Analysis was not commonly taught as a separate course (except at Indiana and Florida State), but was often included in the design courses. We identified few courses explicitly designed to teach implementation, despite common recognition that strong and innovative instruction can be rejected if implementation strategies or critical understanding of implementation environments is neglected (Ely 1990; Tessmer 1990). This could be an area in which the field could improve our training of new designers.
Courses outside the ADDIE framework
In addition, we looked for patterns in the courses taught outside of the ADDIE framework across all the departments. Common courses included foundations courses that provided introductory readings to the field, advanced readings courses and seminars, psychology and human development courses, courses that taught writing skills, basic research overview courses, and courses teaching educational technologies (see Tables 6, 7). For most of the programs, it appears that methodology courses are not frequently taught by IDT faculty, but are instead offered through a collaboration with another program within the college. However, it was positive to note the wide variety of methodology courses offered to students, including a strong balance between qualitative and quantitative methods. We found at the master’s level that all schools require a foundations course. Other than this course and the ADDIE courses mentioned above, there were few common patterns in what was required at the master’s level. Instead the pattern was for wide variety between the programs.
At the PhD level, it was very difficult to discern major patterns except for this one—each program emphasized flexibility and student choice in determining their program of study. We found that most of the programs required courses that could be selected from multiple options, making discrete categorization nearly impossible. However, we did identify a few smaller patterns. Every program required a general research methodology course, and typically multiple qualitative and quantitative methods. It was common for programs to offer, and three required, courses focused explicitly on learning how to write more effectively, including literature review courses. Most programs required at least one design course at the doctoral level, but rarely development courses. No courses directly focused on implementation were observed to be required, and only one school explicitly required an evaluation course, while it was an option to fulfill a requirement at one other. It could be that these schools require students to earn a master’s degree in the discipline prior to engaging in doctoral work, and consider the master’s courses in these areas sufficient.

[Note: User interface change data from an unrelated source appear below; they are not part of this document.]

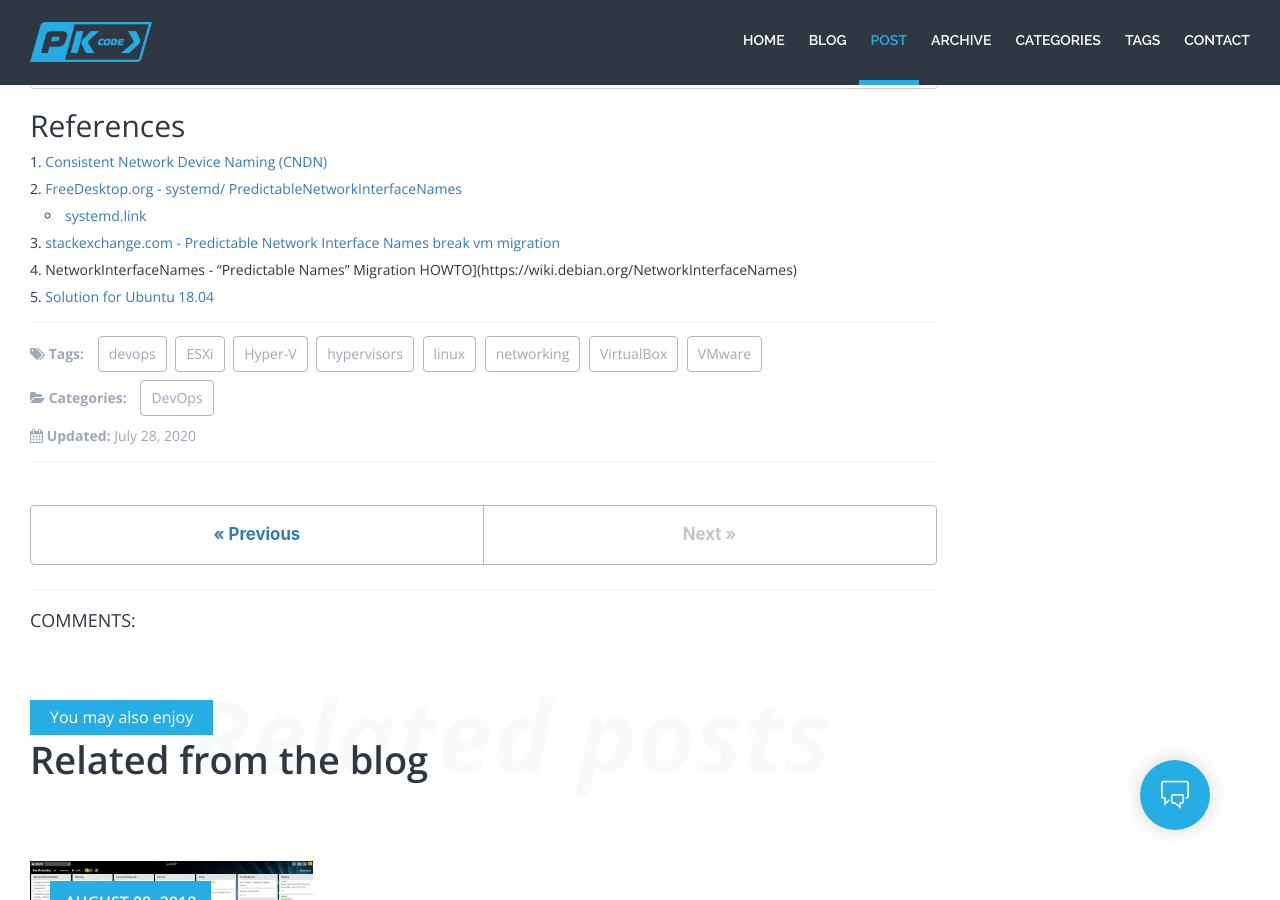
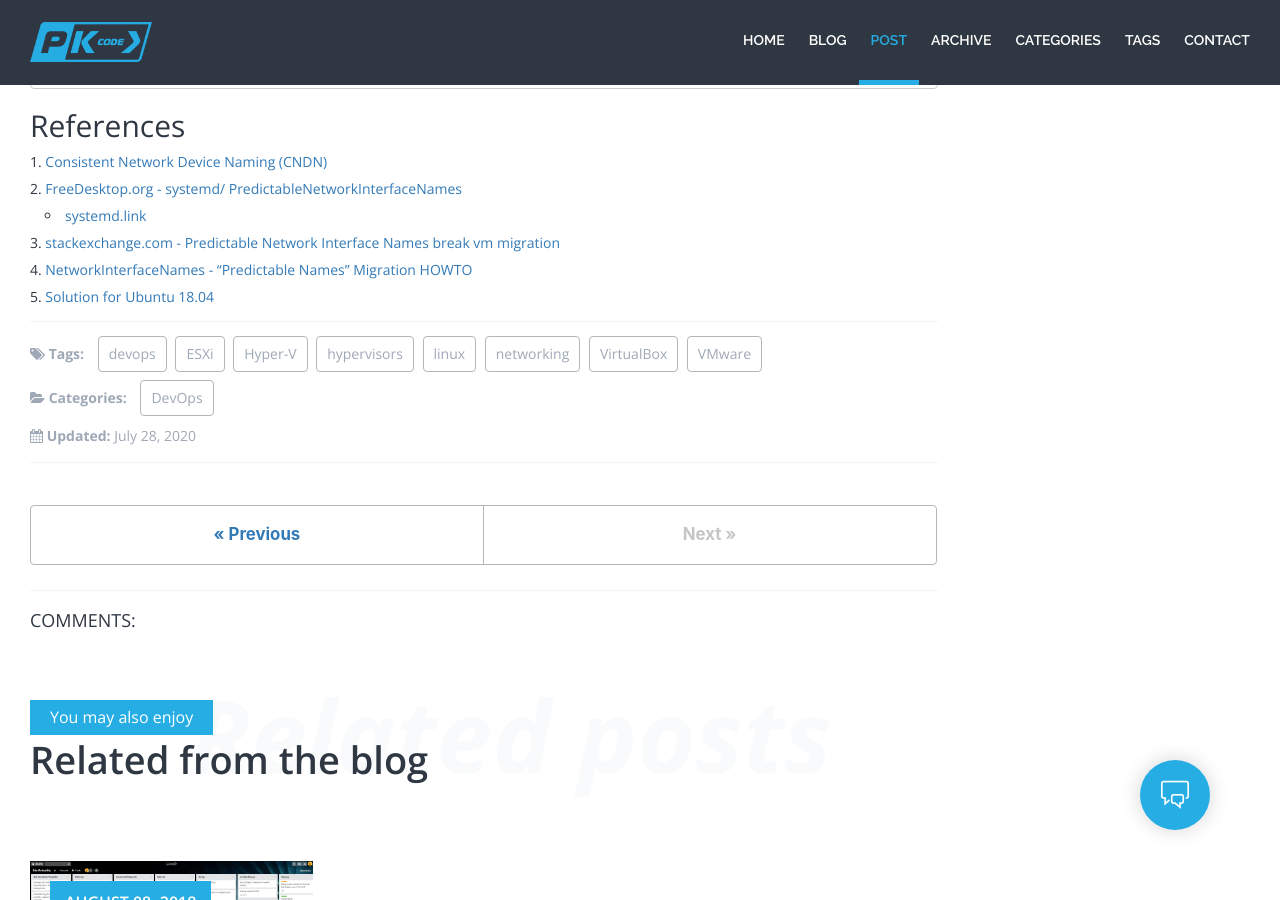
Before and after one commit to bitroniq/bitroniq.github.io, a Jekyll site: the page built from _posts/2020-07-28-consistent-network-interface-names.md, in a window 1280 px wide and 900 px high, scrolled down 3446 px. Built offline with Jekyll 4.4.1, drawn with Linux system fonts in a browser that asks for light colours; comment, search, counter and statistics services are not loaded.

Commit message:
Fix typo

```diff
--- a/_posts/2020-07-28-consistent-network-interface-names.md
+++ b/_posts/2020-07-28-consistent-network-interface-names.md
@@ -178,5 +178,5 @@ done
 1. [FreeDesktop.org - systemd/ PredictableNetworkInterfaceNames](https://www.freedesktop.org/wiki/Software/systemd/PredictableNetworkInterfaceNames/)
   * [systemd.link](https://www.freedesktop.org/software/systemd/man/systemd.link.html)
 1. [stackexchange.com - Predictable Network Interface Names break vm migration](https://unix.stackexchange.com/questions/335461/predictable-network-interface-names-break-vm-migration)
-1. NetworkInterfaceNames - "Predictable Names" Migration HOWTO](https://wiki.debian.org/NetworkInterfaceNames)
+1. [NetworkInterfaceNames - "Predictable Names" Migration HOWTO](https://wiki.debian.org/NetworkInterfaceNames)
 1. [Solution for Ubuntu 18.04](https://github.com/geerlingguy/packer-boxes/issues/1#issuecomment-213116792)
```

Perhaps surprisingly, no programs were observed to require any courses in educational technologies at either the M.S or PhD level, even though many such courses were offered as electives. In addition, for a field with a rich history in psychology/learning theory (Driscoll 2004) and instructional theory (Reigeluth and Carr-Chellman 2009), we were surprised that so few courses are required in this area. As far as we could determine, only two programs required courses in psychology, human development, or learning theory at the doctoral level, and only two required courses in instructional methods/pedagogy.